== Segment start ==

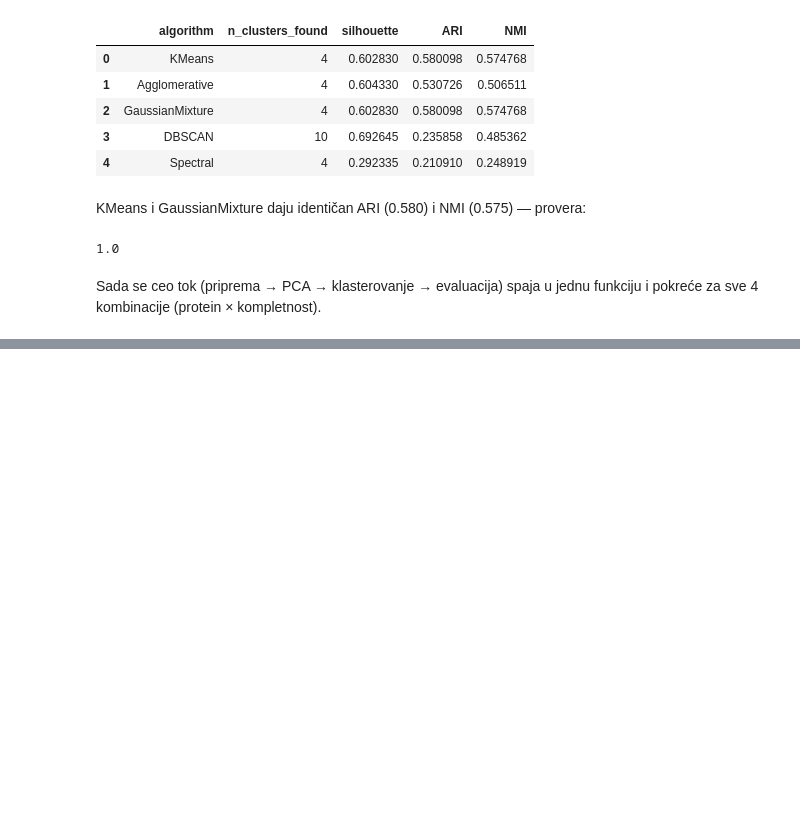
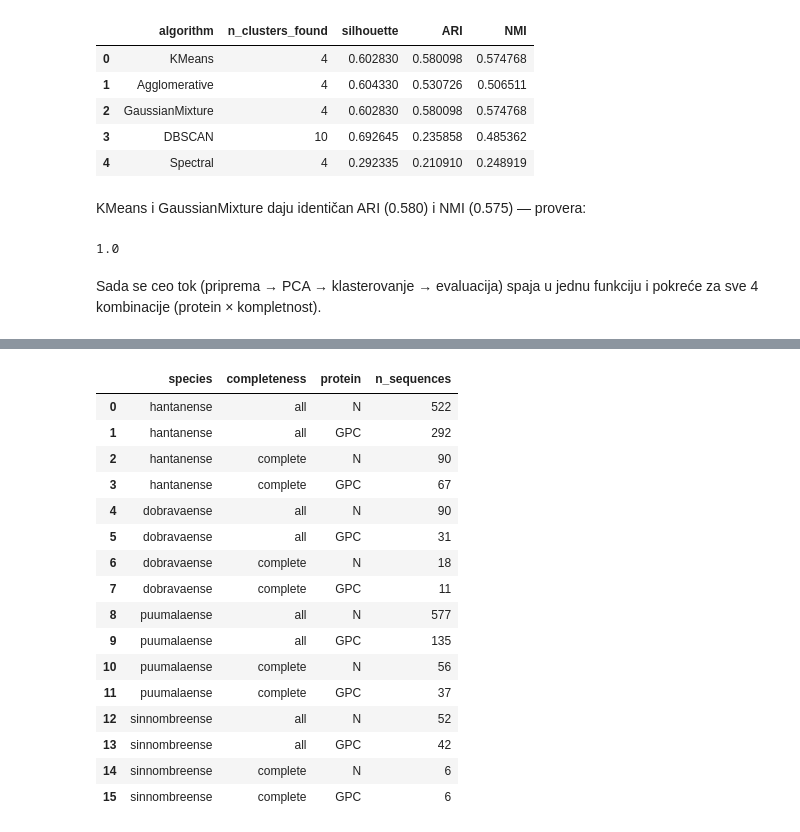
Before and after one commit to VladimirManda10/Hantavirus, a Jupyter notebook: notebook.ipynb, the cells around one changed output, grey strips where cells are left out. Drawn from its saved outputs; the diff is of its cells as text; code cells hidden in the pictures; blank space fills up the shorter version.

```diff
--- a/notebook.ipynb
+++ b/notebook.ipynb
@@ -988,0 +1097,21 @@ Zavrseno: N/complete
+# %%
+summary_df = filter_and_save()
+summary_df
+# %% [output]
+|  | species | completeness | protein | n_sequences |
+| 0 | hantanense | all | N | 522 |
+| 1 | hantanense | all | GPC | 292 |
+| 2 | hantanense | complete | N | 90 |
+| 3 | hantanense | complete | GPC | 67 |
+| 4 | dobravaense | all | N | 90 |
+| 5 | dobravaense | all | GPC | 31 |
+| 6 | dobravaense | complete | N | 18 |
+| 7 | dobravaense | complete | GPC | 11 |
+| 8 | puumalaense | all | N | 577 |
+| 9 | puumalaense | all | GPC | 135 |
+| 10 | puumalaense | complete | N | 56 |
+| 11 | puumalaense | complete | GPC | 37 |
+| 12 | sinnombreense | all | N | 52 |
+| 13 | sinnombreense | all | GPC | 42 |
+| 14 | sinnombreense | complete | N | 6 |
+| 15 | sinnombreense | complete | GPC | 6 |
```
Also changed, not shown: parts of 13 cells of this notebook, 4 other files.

== Segment end ==

__WHAT TO WORK ON__:
Return every entry of the data above verbatim, with no images included.

__RESULT OF THIS EXERCISE__:
Before and after one commit to VladimirManda10/Hantavirus, a Jupyter notebook: notebook.ipynb, the cells around one changed output, grey strips where cells are left out. Drawn from its saved outputs; the diff is of its cells as text; code cells hidden in the pictures; blank space fills up the shorter version.

```diff
--- a/notebook.ipynb
+++ b/notebook.ipynb
@@ -988,0 +1097,21 @@ Zavrseno: N/complete
+# %%
+summary_df = filter_and_save()
+summary_df
+# %% [output]
+|  | species | completeness | protein | n_sequences |
+| 0 | hantanense | all | N | 522 |
+| 1 | hantanense | all | GPC | 292 |
+| 2 | hantanense | complete | N | 90 |
+| 3 | hantanense | complete | GPC | 67 |
+| 4 | dobravaense | all | N | 90 |
+| 5 | dobravaense | all | GPC | 31 |
+| 6 | dobravaense | complete | N | 18 |
+| 7 | dobravaense | complete | GPC | 11 |
+| 8 | puumalaense | all | N | 577 |
+| 9 | puumalaense | all | GPC | 135 |
+| 10 | puumalaense | complete | N | 56 |
+| 11 | puumalaense | complete | GPC | 37 |
+| 12 | sinnombreense | all | N | 52 |
+| 13 | sinnombreense | all | GPC | 42 |
+| 14 | sinnombreense | complete | N | 6 |
+| 15 | sinnombreense | complete | GPC | 6 |
```
Also changed, not shown: parts of 13 cells of this notebook, 4 other files.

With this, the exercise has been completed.